The problem -
Please repeat every entry exactly as written, but skip the pictures.

[Source data Boundary: Start]

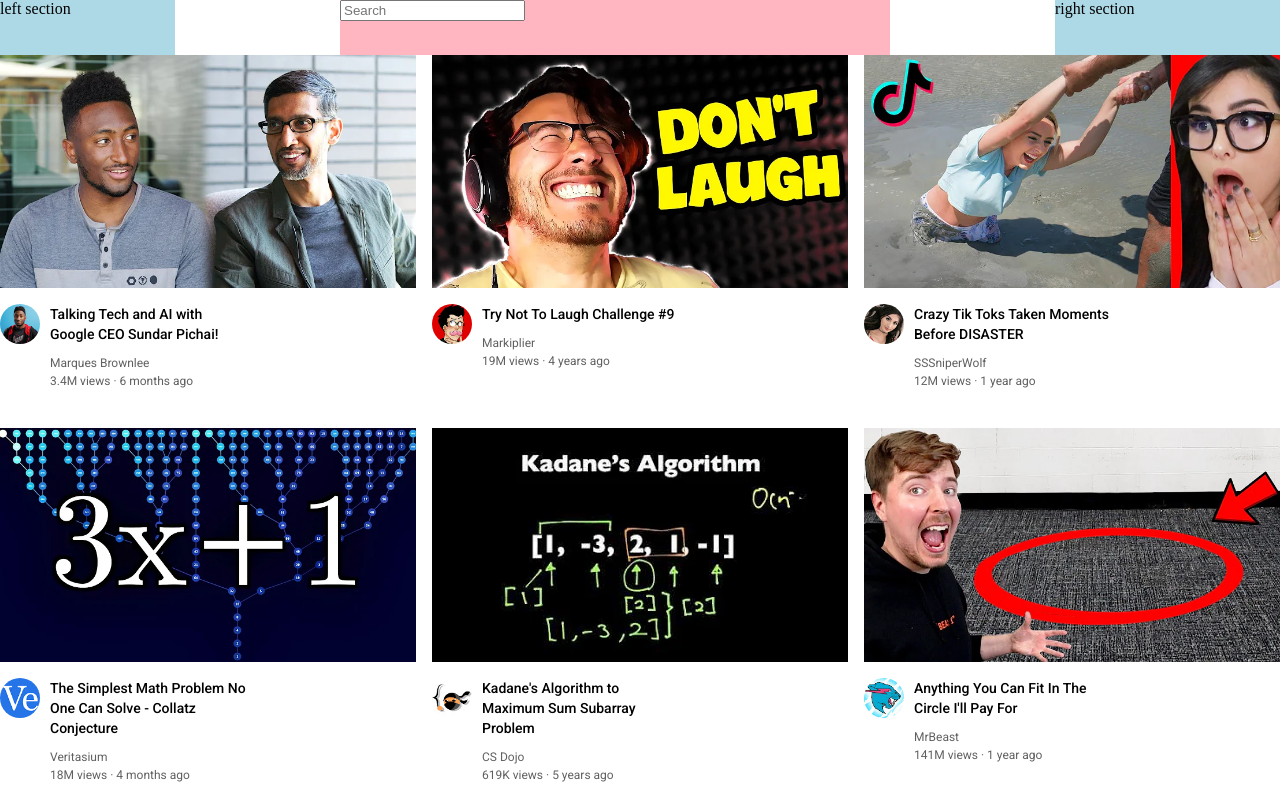
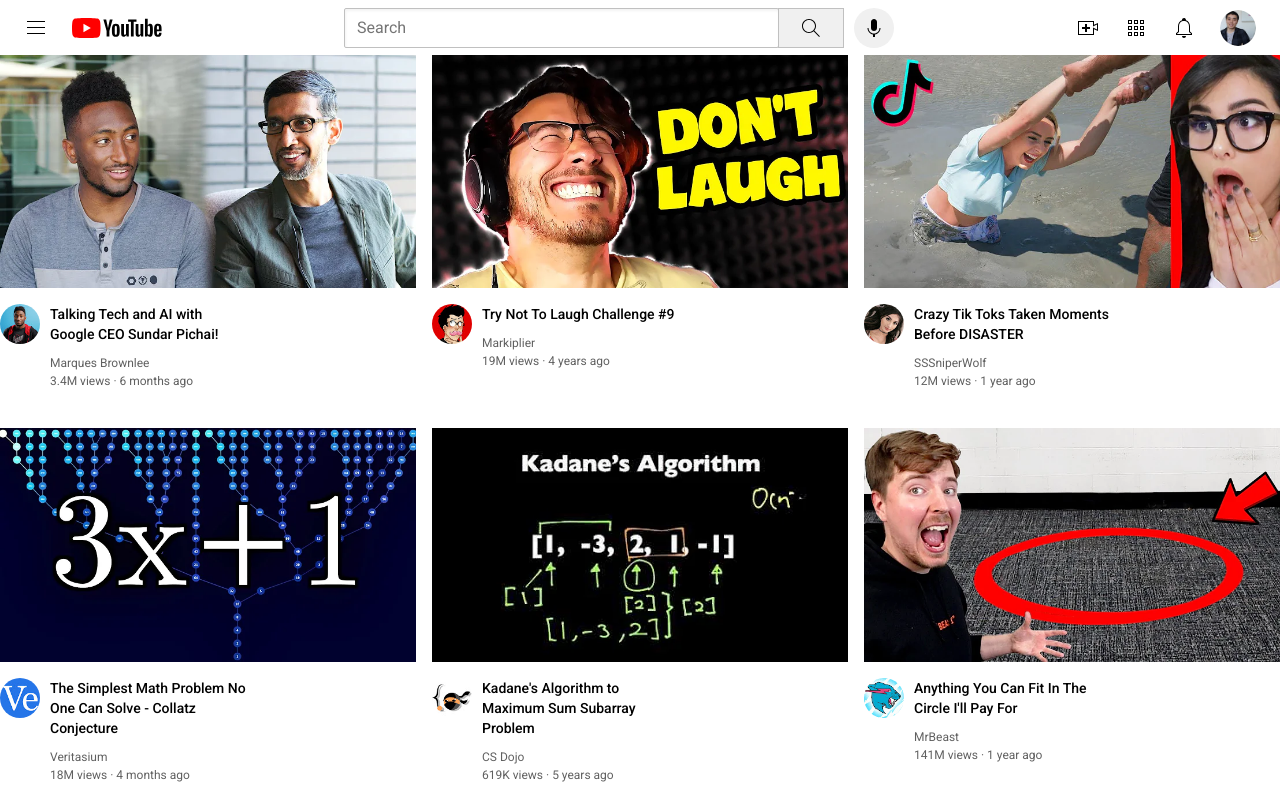
Before and after one commit to shnaboi/Youtube-Clone, a plain HTML site: page index.html in a window 1280 px wide. Drawn offline with Linux system fonts and the light colour scheme.

Commit message:
Finished Nested Flexbox portion. Add icons folder

```diff
--- a/index.html
+++ b/index.html
@@ -16,13 +16,23 @@
 <body>
     <div class="header">
         <div class="left-header">
-            left section
+            <img class="hamburger-menu" src="icons/hamburger-menu.svg" alt="menu">
+            <img class="youtube-logo" src="icons/youtube-logo.svg" alt="YouTube">
         </div>
         <div class="middle-header">
             <input class="search-bar " type="text" placeholder="Search" name="" id="">
+            <button class="search-button">
+                <img class="search-icon" src="icons/search.svg" alt="Search">
+            </button>
+            <button class="voice-search-button">
+                <img class="voice-search-icon" src="icons/voice-search-icon.svg" alt="Voice Search">
+            </button>
         </div>
         <div class="right-header">
-            right section
+            <img class="upload-icon" src="icons/upload.svg" alt="Upload">
+            <img class="youtube-apps-icon" src="icons/youtube-apps.svg" alt="Apps">
+            <img class="notification-icon" src="icons/notifications.svg" alt="Notifications">
+            <img class="current-user-img" src="channelPictures/my-channel.jpeg" alt="Your Channel">
         </div>
     </div>
     <div class="video-grid">
--- a/styles/header.css
+++ b/styles/header.css
@@ -7,22 +7,100 @@
 }
 
 .left-header {
-    background-color: lightblue;
-    width: 175px;
+    display: flex;
+    align-items: center;
+}
+
+.hamburger-menu {
+    height: 24px;
+    margin-left: 24px;
+    margin-right: 24px;
+}
+
+.youtube-logo {
+    height: 20px;
 }
 
 .middle-header {
-    background-color: lightpink;
     flex: 1;
     margin-left: 40px;
     margin-right: 40px;
     max-width: 550px;
+    display: flex;
+    align-items: center;
     /*
     add padding to either side to match finished product
     */
 }
 
+.search-bar {
+    flex: 1;
+    height: 36px;
+    padding-left: 12px;
+    font-size: 16px;
+    border-width: 1px;
+    border-style: solid;
+    border-color: rgb(192,192,192);
+    border-radius: 2px;
+    box-shadow: inset 1px 2px 3px rgba(0, 0, 0, 0.05);
+    width: 0;
+}
+
+.search-bar::placeholder {
+    font-family: Roboto, Arial;
+}
+
+.search-button {
+    height: 40px;
+    width: 66px;
+    background-color: rgb(240, 240, 240);
+    border-width: 1px;
+    border-style: solid;
+    border-color: rgb(192,192,192);
+    margin-left: -1px;
+    margin-right: 10px;
+}
+
+.search-icon {
+    height: 24px;
+    vertical-align: middle;
+}
+
+.voice-search-button {
+    height: 40px;
+    width: 40px;
+    border-radius: 20px;
+    border: none;
+    background-color: rgb(240,240,240);
+}
+
+.voice-search-icon {
+    height: 24px;
+    margin-top: 4px;
+}
+
 .right-header {
-    background-color: lightblue;
-    width: 225px;
+    width: 180px;
+    margin-right: 24px;
+    display: flex;
+    align-items: center;
+    justify-content: space-between;
+    flex-shrink: 0;
 }
+
+.upload-icon {
+    height: 24px;
+}
+
+.youtube-apps-icon {
+    height: 24px;
+}
+
+.notification-icon {
+    height: 24px;
+}
+
+.current-user-img {
+    height: 36px;
+    border-radius: 18px;
+}
```
Also changed, not shown: channelPictures/my-channel.jpeg (added), icons/hamburger-menu.svg (added), icons/notifications.svg (added), icons/search.svg (added), icons/upload.svg (added), icons/voice-search-icon.svg (added), icons/youtube-apps.svg (added), icons/youtube-logo.svg (added).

[Source data Boundary: End]

Result -
Before and after one commit to shnaboi/Youtube-Clone, a plain HTML site: page index.html in a window 1280 px wide. Drawn offline with Linux system fonts and the light colour scheme.

Commit message:
Finished Nested Flexbox portion. Add icons folder

```diff
--- a/index.html
+++ b/index.html
@@ -16,13 +16,23 @@
 <body>
     <div class="header">
         <div class="left-header">
-            left section
+            <img class="hamburger-menu" src="icons/hamburger-menu.svg" alt="menu">
+            <img class="youtube-logo" src="icons/youtube-logo.svg" alt="YouTube">
         </div>
         <div class="middle-header">
             <input class="search-bar " type="text" placeholder="Search" name="" id="">
+            <button class="search-button">
+                <img class="search-icon" src="icons/search.svg" alt="Search">
+            </button>
+            <button class="voice-search-button">
+                <img class="voice-search-icon" src="icons/voice-search-icon.svg" alt="Voice Search">
+            </button>
         </div>
         <div class="right-header">
-            right section
+            <img class="upload-icon" src="icons/upload.svg" alt="Upload">
+            <img class="youtube-apps-icon" src="icons/youtube-apps.svg" alt="Apps">
+            <img class="notification-icon" src="icons/notifications.svg" alt="Notifications">
+            <img class="current-user-img" src="channelPictures/my-channel.jpeg" alt="Your Channel">
         </div>
     </div>
     <div class="video-grid">
--- a/styles/header.css
+++ b/styles/header.css
@@ -7,22 +7,100 @@
 }
 
 .left-header {
-    background-color: lightblue;
-    width: 175px;
+    display: flex;
+    align-items: center;
+}
+
+.hamburger-menu {
+    height: 24px;
+    margin-left: 24px;
+    margin-right: 24px;
+}
+
+.youtube-logo {
+    height: 20px;
 }
 
 .middle-header {
-    background-color: lightpink;
     flex: 1;
     margin-left: 40px;
     margin-right: 40px;
     max-width: 550px;
+    display: flex;
+    align-items: center;
     /*
     add padding to either side to match finished product
     */
 }
 
+.search-bar {
+    flex: 1;
+    height: 36px;
+    padding-left: 12px;
+    font-size: 16px;
+    border-width: 1px;
+    border-style: solid;
+    border-color: rgb(192,192,192);
+    border-radius: 2px;
+    box-shadow: inset 1px 2px 3px rgba(0, 0, 0, 0.05);
+    width: 0;
+}
+
+.search-bar::placeholder {
+    font-family: Roboto, Arial;
+}
+
+.search-button {
+    height: 40px;
+    width: 66px;
+    background-color: rgb(240, 240, 240);
+    border-width: 1px;
+    border-style: solid;
+    border-color: rgb(192,192,192);
+    margin-left: -1px;
+    margin-right: 10px;
+}
+
+.search-icon {
+    height: 24px;
+    vertical-align: middle;
+}
+
+.voice-search-button {
+    height: 40px;
+    width: 40px;
+    border-radius: 20px;
+    border: none;
+    background-color: rgb(240,240,240);
+}
+
+.voice-search-icon {
+    height: 24px;
+    margin-top: 4px;
+}
+
 .right-header {
-    background-color: lightblue;
-    width: 225px;
+    width: 180px;
+    margin-right: 24px;
+    display: flex;
+    align-items: center;
+    justify-content: space-between;
+    flex-shrink: 0;
 }
+
+.upload-icon {
+    height: 24px;
+}
+
+.youtube-apps-icon {
+    height: 24px;
+}
+
+.notification-icon {
+    height: 24px;
+}
+
+.current-user-img {
+    height: 36px;
+    border-radius: 18px;
+}
```
Also changed, not shown: channelPictures/my-channel.jpeg (added), icons/hamburger-menu.svg (added), icons/notifications.svg (added), icons/search.svg (added), icons/upload.svg (added), icons/voice-search-icon.svg (added), icons/youtube-apps.svg (added), icons/youtube-logo.svg (added).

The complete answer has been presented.